    Amanda Grinter, program coordinator with reachAbility, hosted a luncheon event at The Maritime Inn on October 16 that provided education on disability awareness, the importance of hiring people with disabilities, the laws and mandatory regulations that have come to Nova Scotia, and also the government grants and funding that help businesses cover any costs associated with becoming more inclusive.

    PORT HAWKESBURY: As part of Nova Scotia’s commitment to recognize accessibility as a human right, reachAbility hosted an information session helping local businesses develop their disability standards.

    Amanda Grinter, program coordinator with reachAbility, said society needs to start replacing the myths of what people with disabilities or people with barriers can or cannot do.

    “We want to talk more about facts, rather than our assumptions,” she said. “Those assumptions get in the way of them having an opportunity for them to be equal, and that’s what we want to do, equalize the playing field.”

    Nova Scotia is the third province in Canada to adopt accessibility laws and Grinter added about one in four Nova Scotians self-identifies as living with some sort of a disability.

    The luncheon event at The Maritime Inn last Tuesday provided education on disability awareness, the importance of hiring people with disabilities, the laws and mandatory regulations that have come to Nova Scotia, but also the government grants and funding that help businesses cover any costs associated with becoming more inclusive.

    “I think this is extremely important because once it’s mandatory you’ll be eventually susceptible to fines,” Grinter told The Reporter following the session. “Also, part of the presentation we talk about the untapped workforce; so the people who you’re missing out on, not just customers but potential wonderful employees.”

    The untapped workforce are the people who get looked over on jobs; those are people with disabilities, people who require accommodations, or people who self-identify that may need time off work because of mental health issues.

    “So when you include that un-tapped workforce, which is 25 per cent of our population, and actually hire them – great things can happen,” Grinter said. “But if we skip over those people because of our assumptions that could leave out really great employees.”

    Grinter said the initial step is to change your mind frame of what it actually is to be inaccessible.

    Later in the afternoon, the Department of Communities, Culture and Heritage announced $580,000 in funding under the Business ACCESS-Ability program to cost share accessibility-related improvements to businesses throughout the province.
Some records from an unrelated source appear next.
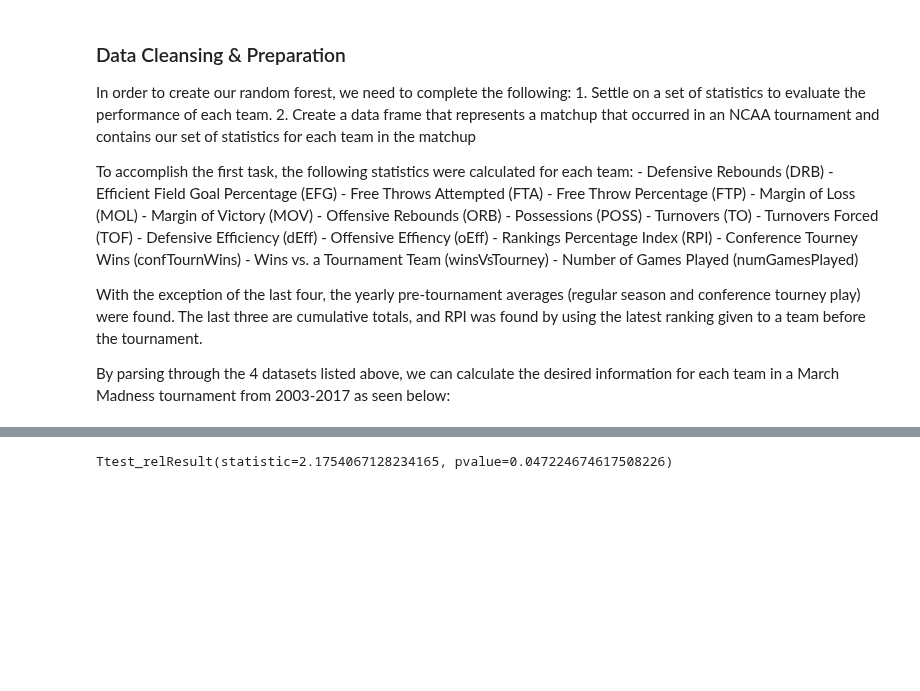
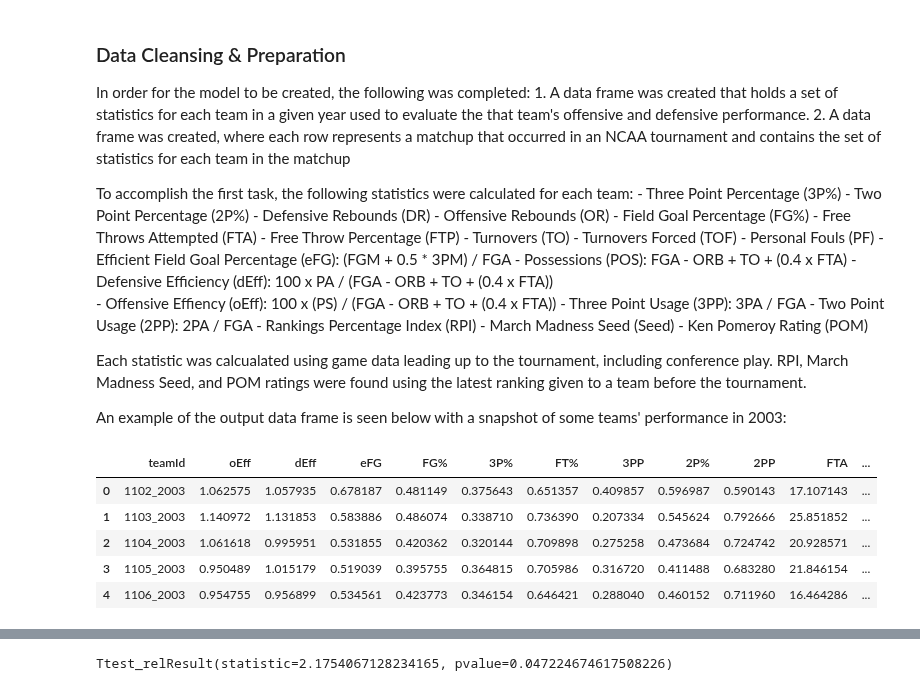
Before and after one commit to dlernz/march_madness, a Jupyter notebook: Predicting March Madness Games using Random Forests.ipynb, the cells around one changed output, grey strips where cells are left out. Drawn from its saved outputs; the diff is of its cells as text; code cells hidden in the pictures; blank space fills up the shorter version.

```diff
--- a/Predicting March Madness Games using Random Forests.ipynb
+++ b/Predicting March Madness Games using Random Forests.ipynb
@@ -22,29 +27,31 @@ A more in depth description of each of the datasets that were used and additiona
 # %% [markdown]
 ### Data Cleansing & Preparation
 
-In order to create our random forest, we need to complete the following:
-    1. Settle on a set of statistics to evaluate the performance of each team.
-    2. Create a data frame that represents a matchup that occurred in an NCAA tournament and contains our set of statistics for each team in the matchup
+In order for the model to be created, the following was completed:
+    1. A data frame was created that holds a set of statistics for each team in a given year used to evaluate the that team's offensive and defensive performance.
+    2. A data frame was created, where each row represents a matchup that occurred in an NCAA tournament and contains the set of statistics for each team in the matchup
 
 To accomplish the first task, the following statistics were calculated for each team:
-    - Defensive Rebounds (DRB)
-    - Efficient Field Goal Percentage (EFG)
+    - Three Point Percentage (3P%)
+    - Two Point Percentage (2P%)
+    - Defensive Rebounds (DR)
+    - Offensive Rebounds (OR)
+    - Field Goal Percentage (FG%)
     - Free Throws Attempted (FTA)
     - Free Throw Percentage (FTP)
-    - Margin of Loss (MOL)
-    - Margin of Victory (MOV)
-    - Offensive Rebounds (ORB)
-    - Possessions (POSS)
     - Turnovers (TO)
     - Turnovers Forced (TOF)
-    - Defensive Efficiency (dEff)
-    - Offensive Effiency (oEff)
+    - Personal Fouls (PF)
+    - Efficient Field Goal Percentage (eFG): (FGM + 0.5 * 3PM) / FGA
+    - Possessions (POS): FGA - ORB + TO + (0.4 x FTA)
+    - Defensive Efficiency (dEff): 100 x PA / (FGA - ORB + TO + (0.4 x FTA))
+    - Offensive Effiency (oEff): 100 x (PS) / (FGA - ORB + TO + (0.4 x FTA))
+    - Three Point Usage (3PP): 3PA / FGA
+    - Two Point Usage (2PP): 2PA / FGA
     - Rankings Percentage Index (RPI)
-    - Conference Tourney Wins (confTournWins)
-    - Wins vs. a Tournament Team (winsVsTourney)
-    - Number of Games Played (numGamesPlayed)
+    - March Madness Seed (Seed)
+    - Ken Pomeroy Rating (POM)
 
+Each statistic was calcualated using game data leading up to the tournament, including conference play. RPI, March Madness Seed, and POM ratings were found using the latest ranking given to a team before the tournament.
 
-With the exception of the last four, the yearly pre-tournament averages (regular season and conference tourney play) were found. The last three are cumulative totals, and RPI was found by using the latest ranking given to a team before the tournament.
-
-By parsing through the 4 datasets listed above, we can calculate the desired information for each team in a March Madness tournament from 2003-2017 as seen below:
+An example of the output data frame is seen below with a snapshot of some teams' performance in 2003:
@@ -56,0 +58,10 @@ import Model as mod
+# %%
+statsDemo = setupStatsDF(2003)
+statsDemo.head()
+# %% [output]
+|  | teamId | oEff | dEff | eFG | FG% | 3P% | FT% | 3PP | 2P% | 2PP | FTA | ... |
+| 0 | 1102_2003 | 1.062575 | 1.057935 | 0.678187 | 0.481149 | 0.375643 | 0.651357 | 0.409857 | 0.596987 | 0.590143 | 17.107143 | ... |
+| 1 | 1103_2003 | 1.140972 | 1.131853 | 0.583886 | 0.486074 | 0.338710 | 0.736390 | 0.207334 | 0.545624 | 0.792666 | 25.851852 | ... |
+| 2 | 1104_2003 | 1.061618 | 0.995951 | 0.531855 | 0.420362 | 0.320144 | 0.709898 | 0.275258 | 0.473684 | 0.724742 | 20.928571 | ... |
+| 3 | 1105_2003 | 0.950489 | 1.015179 | 0.519039 | 0.395755 | 0.364815 | 0.705986 | 0.316720 | 0.411488 | 0.683280 | 21.846154 | ... |
+| 4 | 1106_2003 | 0.954755 | 0.956899 | 0.534561 | 0.423773 | 0.346154 | 0.646421 | 0.288040 | 0.460152 | 0.711960 | 16.464286 | ... |
```
Also changed, not shown: parts of 10 cells of this notebook.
The 2018-19 grant recipients featured six local businesses from the Strait area.

    In Inverness, Route 19 will receive $82,699 and Glenora Distillers 1994 Ltd. has secured $50,000, Dr. John Waters Community Health Centre in Port Hood will gain $27,551, Antigonish’s Corvid Enterprises has been awarded $10,554, Iron Mountain Wilderness Cabins in Whycocomagh will collect $10,000 and Celtic Air Services in Port Hastings will pick up $8,600.

    The funding supports improvements such as removing physical barriers, providing accessible communication and information, accessible shuttle transportation along with education and training programs. Businesses can apply for funding up to 66 per cent of a capped amount for each approved project.

    The six areas of accessibility that the laws are going to be around are; goods and services, information and communication, public transportation and transportation infrastructure, employment, education and your built environment.

    The Business ACCESS-Ability grant program supports government’s efforts to achieve an accessible Nova Scotia by 2030. The government recently released the province’s strategy for accessibility, Access by Design 2030 which identifies priorities to achieve the goals set out in the Accessibility Act.